[0043] While only one load ring 90 per slip segment is described in the embodiments above, any number of load rings may be used to change the distribution of the load carried by the inserts 60. For example, as shown in FIGS. 7A and 7B, a second load ring 90′ may be used in a central region of each slip segment. Such a configuration may change the axial or hook load distribution along the length of the slip such that about 60% of the compressive load is carried by the load ring 90 at the toe region and about 40% of the compressive load is carried by the second load ring 90′ at the central region. In one embodiment, slips rated at about 350 tons to about 500 tons may utilize one load ring 90 and slips rated at about 750 tons or higher may utilize at least the load ring 90 and the second load ring 90′.

[0044] In alternative embodiments, additional fasteners may be used to secure the load ring 90 within the circumferential groove 70, such as cotter pins or threaded bolts, as shown in FIGS. 6A to 6C. For example, each slip segment may comprise one or more openings 102 for receiving cotter pins or threaded bolts.

[0045] The load ring of the present invention may not only be used in manual slip assemblies 10, as shown in FIGS. 7A and 7B, but may also be used in insert carriers of power slip assemblies 10′, as shown in FIG. 8.

[0046] It should be understood that the embodiments described and illustrated herein are illustrative only, and are not to be considered as limitations upon the scope of the present invention.
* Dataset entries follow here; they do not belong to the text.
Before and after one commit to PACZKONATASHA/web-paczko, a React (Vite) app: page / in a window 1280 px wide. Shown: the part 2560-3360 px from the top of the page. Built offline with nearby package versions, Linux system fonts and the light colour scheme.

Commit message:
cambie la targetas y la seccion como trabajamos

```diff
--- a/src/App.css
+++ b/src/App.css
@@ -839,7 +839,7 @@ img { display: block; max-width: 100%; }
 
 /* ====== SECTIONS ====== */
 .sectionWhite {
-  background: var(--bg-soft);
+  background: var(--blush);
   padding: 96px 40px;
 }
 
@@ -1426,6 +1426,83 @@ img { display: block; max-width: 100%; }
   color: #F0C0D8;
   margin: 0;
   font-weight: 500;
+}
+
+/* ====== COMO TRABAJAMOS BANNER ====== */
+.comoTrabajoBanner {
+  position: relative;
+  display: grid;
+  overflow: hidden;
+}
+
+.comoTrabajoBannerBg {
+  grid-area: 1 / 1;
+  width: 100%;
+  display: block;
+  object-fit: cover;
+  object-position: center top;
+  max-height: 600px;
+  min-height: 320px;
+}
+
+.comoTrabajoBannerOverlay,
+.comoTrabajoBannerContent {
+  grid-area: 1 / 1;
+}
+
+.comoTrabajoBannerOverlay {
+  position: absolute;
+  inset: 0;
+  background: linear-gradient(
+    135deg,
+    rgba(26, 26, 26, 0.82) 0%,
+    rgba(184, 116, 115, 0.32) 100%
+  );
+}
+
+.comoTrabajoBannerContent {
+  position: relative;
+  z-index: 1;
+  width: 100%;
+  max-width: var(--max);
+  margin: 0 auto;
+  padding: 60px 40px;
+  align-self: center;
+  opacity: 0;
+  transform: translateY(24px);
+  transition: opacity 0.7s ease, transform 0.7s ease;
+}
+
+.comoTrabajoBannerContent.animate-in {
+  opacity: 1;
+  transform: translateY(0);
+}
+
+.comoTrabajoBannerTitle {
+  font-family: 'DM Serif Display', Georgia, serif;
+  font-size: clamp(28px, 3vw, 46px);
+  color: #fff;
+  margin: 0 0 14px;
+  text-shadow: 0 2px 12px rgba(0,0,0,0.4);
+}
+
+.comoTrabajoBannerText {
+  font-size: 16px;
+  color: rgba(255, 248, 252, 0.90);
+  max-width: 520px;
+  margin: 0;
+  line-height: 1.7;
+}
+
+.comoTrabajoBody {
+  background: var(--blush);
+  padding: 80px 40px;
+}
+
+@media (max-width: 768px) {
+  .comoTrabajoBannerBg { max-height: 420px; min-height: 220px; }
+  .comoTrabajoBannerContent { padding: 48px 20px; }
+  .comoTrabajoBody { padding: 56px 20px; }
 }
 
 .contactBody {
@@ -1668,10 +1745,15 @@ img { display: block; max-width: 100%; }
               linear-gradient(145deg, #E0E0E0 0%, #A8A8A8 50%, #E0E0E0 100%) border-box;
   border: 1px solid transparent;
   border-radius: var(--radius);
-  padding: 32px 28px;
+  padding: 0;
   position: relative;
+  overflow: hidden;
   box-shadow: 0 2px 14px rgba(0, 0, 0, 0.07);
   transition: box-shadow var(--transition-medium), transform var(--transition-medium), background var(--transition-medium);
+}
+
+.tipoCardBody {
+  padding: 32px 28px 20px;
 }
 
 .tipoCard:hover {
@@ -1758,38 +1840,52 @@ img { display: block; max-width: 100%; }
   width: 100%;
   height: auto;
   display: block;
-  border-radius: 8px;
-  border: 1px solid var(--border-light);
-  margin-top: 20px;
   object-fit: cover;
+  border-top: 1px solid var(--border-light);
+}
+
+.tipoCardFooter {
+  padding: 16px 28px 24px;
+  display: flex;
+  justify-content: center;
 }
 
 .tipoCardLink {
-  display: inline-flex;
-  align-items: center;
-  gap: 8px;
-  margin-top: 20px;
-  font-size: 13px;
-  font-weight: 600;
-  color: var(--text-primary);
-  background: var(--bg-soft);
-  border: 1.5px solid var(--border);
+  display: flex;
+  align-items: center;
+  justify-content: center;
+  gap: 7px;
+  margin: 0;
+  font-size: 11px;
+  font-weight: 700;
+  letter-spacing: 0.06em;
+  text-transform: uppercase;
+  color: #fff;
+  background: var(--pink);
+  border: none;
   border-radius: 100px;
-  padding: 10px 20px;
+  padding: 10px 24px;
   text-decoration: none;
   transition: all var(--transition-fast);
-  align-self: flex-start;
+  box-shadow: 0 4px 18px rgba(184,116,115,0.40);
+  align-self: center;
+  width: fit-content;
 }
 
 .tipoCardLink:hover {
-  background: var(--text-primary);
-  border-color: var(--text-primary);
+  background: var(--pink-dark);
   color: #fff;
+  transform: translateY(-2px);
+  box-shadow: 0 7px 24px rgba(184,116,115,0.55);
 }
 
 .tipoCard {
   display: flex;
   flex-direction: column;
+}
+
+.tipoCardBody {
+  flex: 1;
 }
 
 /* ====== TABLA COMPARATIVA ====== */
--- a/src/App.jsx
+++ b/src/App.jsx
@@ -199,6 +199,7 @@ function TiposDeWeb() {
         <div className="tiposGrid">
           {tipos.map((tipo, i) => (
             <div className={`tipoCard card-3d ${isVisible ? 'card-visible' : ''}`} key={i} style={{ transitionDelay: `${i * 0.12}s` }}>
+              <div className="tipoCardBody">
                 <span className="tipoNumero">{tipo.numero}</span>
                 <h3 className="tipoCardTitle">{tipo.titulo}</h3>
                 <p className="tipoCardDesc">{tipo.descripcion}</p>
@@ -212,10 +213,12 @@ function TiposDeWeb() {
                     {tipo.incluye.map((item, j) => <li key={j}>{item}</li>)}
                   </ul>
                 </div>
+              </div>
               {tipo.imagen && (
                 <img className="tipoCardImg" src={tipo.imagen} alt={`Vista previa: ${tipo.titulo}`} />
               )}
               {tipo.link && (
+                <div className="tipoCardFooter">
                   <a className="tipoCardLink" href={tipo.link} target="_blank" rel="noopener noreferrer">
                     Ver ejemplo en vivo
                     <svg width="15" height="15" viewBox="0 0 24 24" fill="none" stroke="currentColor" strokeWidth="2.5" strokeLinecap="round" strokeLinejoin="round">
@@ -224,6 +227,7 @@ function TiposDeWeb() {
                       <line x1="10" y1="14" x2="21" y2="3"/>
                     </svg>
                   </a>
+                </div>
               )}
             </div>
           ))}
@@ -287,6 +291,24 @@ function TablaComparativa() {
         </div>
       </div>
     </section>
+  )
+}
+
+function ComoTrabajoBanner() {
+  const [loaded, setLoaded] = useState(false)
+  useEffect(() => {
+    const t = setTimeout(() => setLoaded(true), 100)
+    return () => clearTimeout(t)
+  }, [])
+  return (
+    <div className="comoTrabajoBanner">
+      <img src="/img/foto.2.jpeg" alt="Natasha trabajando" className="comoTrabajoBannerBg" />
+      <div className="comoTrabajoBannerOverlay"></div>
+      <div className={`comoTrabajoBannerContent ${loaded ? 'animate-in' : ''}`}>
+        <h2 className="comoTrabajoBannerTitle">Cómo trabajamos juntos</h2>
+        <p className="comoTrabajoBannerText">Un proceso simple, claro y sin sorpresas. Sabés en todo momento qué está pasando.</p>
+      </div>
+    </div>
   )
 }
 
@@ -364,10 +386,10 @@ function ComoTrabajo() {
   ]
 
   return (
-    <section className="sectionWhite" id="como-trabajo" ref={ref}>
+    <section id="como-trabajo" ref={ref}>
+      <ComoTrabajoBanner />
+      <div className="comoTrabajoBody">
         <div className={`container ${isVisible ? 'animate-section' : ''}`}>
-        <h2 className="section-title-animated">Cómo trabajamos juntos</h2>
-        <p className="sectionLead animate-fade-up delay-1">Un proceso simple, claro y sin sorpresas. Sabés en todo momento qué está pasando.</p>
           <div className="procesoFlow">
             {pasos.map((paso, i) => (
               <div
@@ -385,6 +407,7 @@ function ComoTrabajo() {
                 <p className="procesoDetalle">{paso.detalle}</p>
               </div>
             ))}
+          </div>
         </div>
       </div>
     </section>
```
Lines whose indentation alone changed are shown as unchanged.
Variations and modifications may be made in accordance with the spirit and scope of the present invention. Therefore, the invention is intended to be defined not by the specific features of the preferred embodiments as disclosed, but by the scope of the following claims.
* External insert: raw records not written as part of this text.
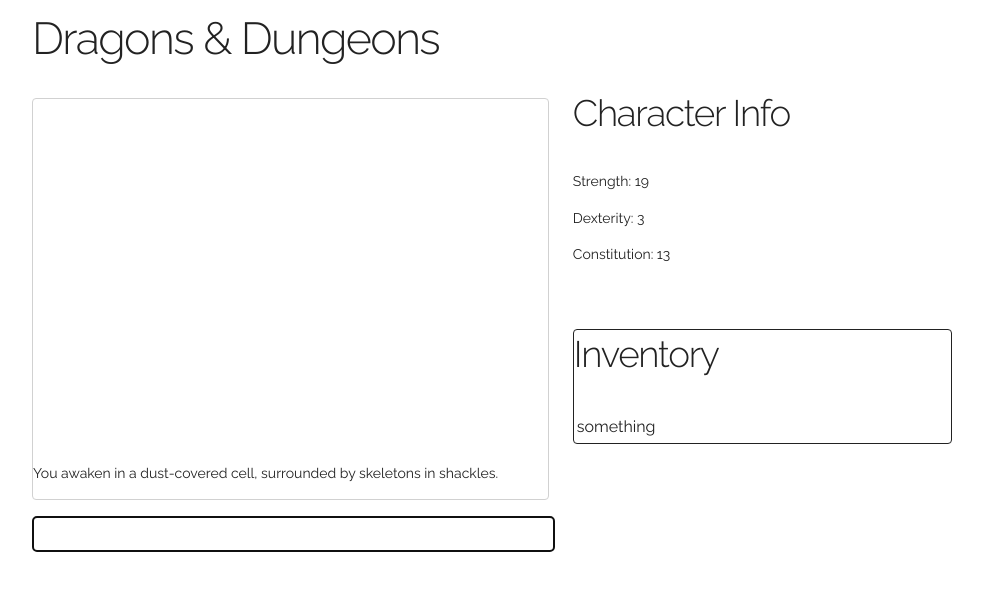
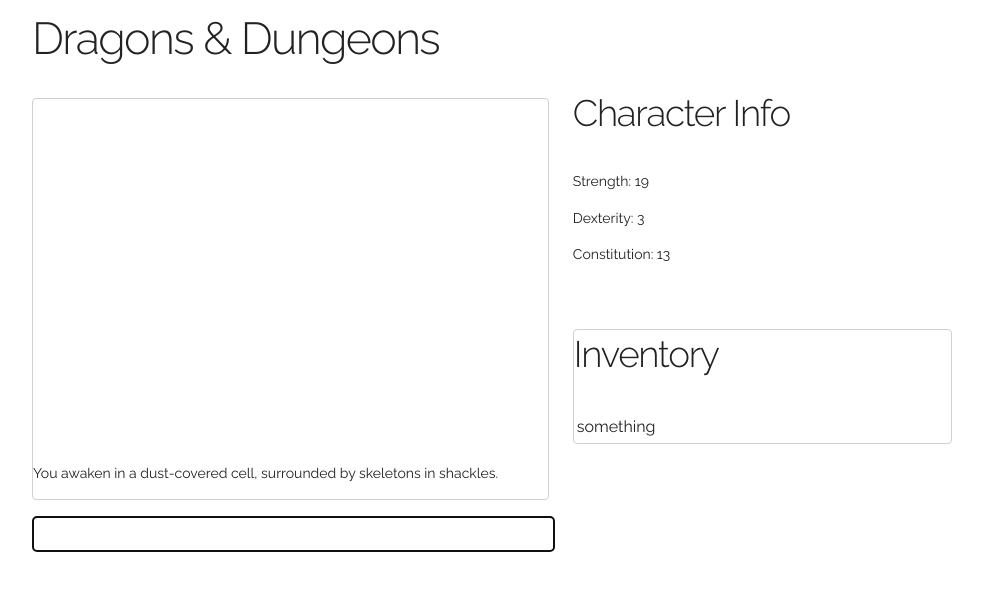
Before and after one commit to janderson390/DragonsAndDungeons, a PHP site: page / in a window 1280 px wide. Shown: the top 591 px of the page, without its empty margins (152-1135 px from the left). Run offline with PHP 8.4, Linux system fonts and the light colour scheme.

Commit message:
Inventory Border
Changelog:
- Changed color of border

```diff
--- a/css/stylesheet.css
+++ b/css/stylesheet.css
@@ -91,7 +91,7 @@ input {
   margin-top: -10.7rem;
   float: right;
   font-size: 1rem;
-  border: 1px solid #222;
+  border: 1px solid #D1D1D1;
   border-radius: 4px;
 }
 
```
Referenced by
Citing PatentFiling datePublication dateApplicantTitle
US6820705 *Feb 24, 2003Nov 23, 2004Benton F. BaughFriction support assembly for a slip bowl
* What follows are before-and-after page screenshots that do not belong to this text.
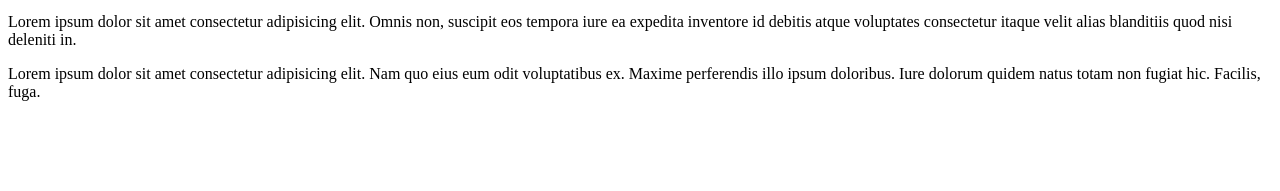
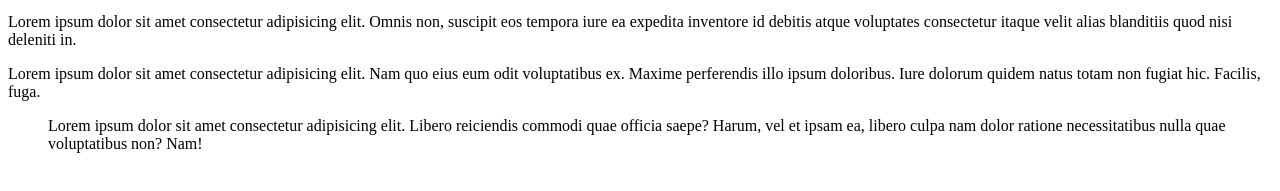
Before and after one commit to yryskulKuttubaeva/css-1, a plain HTML site: page index.html in a window 1280 px wide. Shown: the part 119-310 px from the top of the page. Drawn offline with Linux system fonts and the light colour scheme.

Commit message:
Added a new blockoute

```diff
--- a/index.html
+++ b/index.html
@@ -18,6 +18,9 @@
     </p>
     <p id="hello">Lorem ipsum dolor sit amet consectetur adipisicing elit. Nam quo eius eum odit voluptatibus ex. Maxime
         perferendis illo ipsum doloribus. Iure dolorum quidem natus totam non fugiat hic. Facilis, fuga.</p>
+    <blockquote class="hello">Lorem ipsum dolor sit amet consectetur adipisicing elit. Libero reiciendis commodi quae
+        officia saepe? Harum, vel et ipsam ea, libero culpa nam dolor ratione necessitatibus nulla quae voluptatibus
+        non? Nam!</blockquote>
 </body>
 
 </html>
```
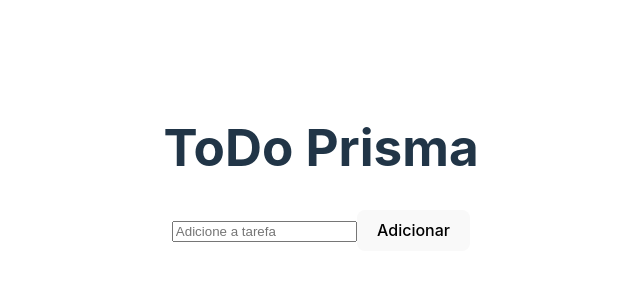
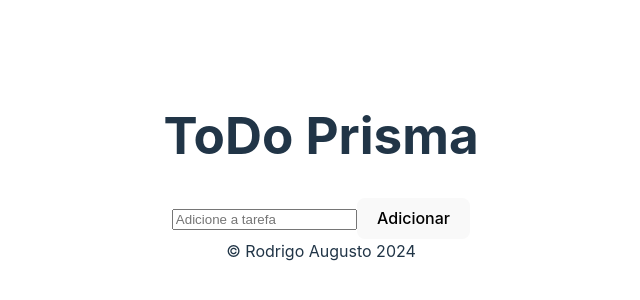
Before and after one commit to raugusto96/todo-prisma, a React (Vite) app in the folder app/: page / in a window 1280 px wide. Shown: the part 232-532 px from the top of the page, without its empty margins (319-959 px from the left). Built offline with nearby package versions, Linux system fonts and the light colour scheme.

Commit message:
feat: add footer component

```diff
--- a/app/src/App.tsx
+++ b/app/src/App.tsx
@@ -1,12 +1,14 @@
 import "./App.css";
-import Header from "./presentation/components/header/Header";
-import Task from "./presentation/pages/task/Task";
+import Footer from "@/presentation/components/footer/Footer";
+import Header from "@/presentation/components/header/Header";
+import Task from "@/presentation/pages/task/Task";
 
 function App() {
   return (
     <>
       <Header />
       <Task />
+      <Footer />
     </>
   );
 }
--- /dev/null
+++ b/app/src/presentation/components/footer/Footer.styles.ts
@@ -0,0 +1,3 @@
+import styled from "styled-components";
+
+export const Foot = styled.footer``;
--- /dev/null
+++ b/app/src/presentation/components/footer/Footer.tsx
@@ -0,0 +1,7 @@
+import { Foot } from "./Footer.styles";
+
+const Footer: React.FC = () => {
+  return <Foot>© Rodrigo Augusto 2024</Foot>;
+};
+
+export default Footer;
```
US6892835 *Jul 29, 2002May 17, 2005Weatherford/Lamb, Inc.Flush mounted spider
US7143849Nov 30, 2004Dec 5, 2006Weatherford/Lamb, Inc.Flush mounted spider
US7249637Jan 18, 2005Jul 31, 2007Weatherford/Lamb, Inc.Method and device to clamp control lines to tubulars
US7267168 *Sep 24, 2004Sep 11, 2007Sipos David LSpider with discrete die supports
US7314090Sep 20, 2004Jan 1, 2008Weatherford/Lamb, Inc.Automatic false rotary
US7419000 *May 26, 2005Sep 2, 2008Quality Machine Company, Inc.Apparatus and method for securing pipes
US7665551Dec 4, 2006Feb 23, 2010Weatherford/Lamb, Inc.Flush mounted spider
US7673691Oct 23, 2006Mar 9, 2010Weatherford/Lamb, Inc.Apparatus for retaining two strings of tubulars
US7686088May 10, 2006Mar 30, 2010Weatherford/Lamb, Inc.Equalized load distribution slips for spider and elevator
US7717184Nov 30, 2006May 18, 2010Weatherford/Lamb, Inc.Safety interlock for control lines
US7740078Jul 31, 2007Jun 22, 2010Weatherford/Lamb, Inc.Method and device to clamp control lines to tubulars
US7775270 *Oct 5, 2004Aug 17, 2010Sipos David LSpider with distributed gripping dies
US8020627Jan 15, 2010Sep 20, 2011Weatherford/Lamb, Inc.Equalized load distribution slips for spider and elevator
Classifications
U.S. Classification175/423, 166/208, 166/88.2
International ClassificationF16B2/06, E21B19/10
Cooperative ClassificationY10S294/902, E21B19/10
European ClassificationE21B19/10
Legal Events
DateCodeEventDescription
Jun 19, 2012FPAYFee payment
Year of fee payment: 8
May 29, 2008FPAYFee payment
Year of fee payment: 4
Jul 4, 2006CCCertificate of correction
May 23, 2006CCCertificate of correction
Jul 1, 2004ASAssignment
Owner name: VARCO I/P, INC., CALIFORNIA
Free format text: CORRECTION TO COVERSHEET;ASSIGNORS:MASON, DAVID;DE PONT, ALBERT P.J.M.;VAN RIJZINGEN, HANS;AND OTHERS;REEL/FRAME:014808/0174;SIGNING DATES FROM 20030416 TO 20030422
Owner name: VARCO I/P, INC. 743 NORTH ECKHOFF STREETORANGE, CA
Free format text: CORRECTION TO COVERSHEET;ASSIGNORS:MASON, DAVID /AR;REEL/FRAME:014808/0174;SIGNING DATES FROM 20030416 TO 20030422
May 12, 2003ASAssignment
Owner name: VARCO I/P, INC., CALIFORNIA
Free format text: ASSIGNMENT OF ASSIGNORS INTEREST;ASSIGNORS:MASON, DAVID;DE PONT, ALBERT P.J.M.;VAN RIJZINGEN, HANS;AND OTHERS;REEL/FRAME:014057/0892;SIGNING DATES FROM 20030416 TO 20030423
Owner name: VARCO I/P, INC. 743 NORTH EXKHOFF STREETORANGE, CA
Free format text: ASSIGNMENT OF ASSIGNORS INTEREST;ASSIGNORS:MASON, DAVID /AR;REEL/FRAME:014057/0892;SIGNING DATES FROM 20030416 TO 20030423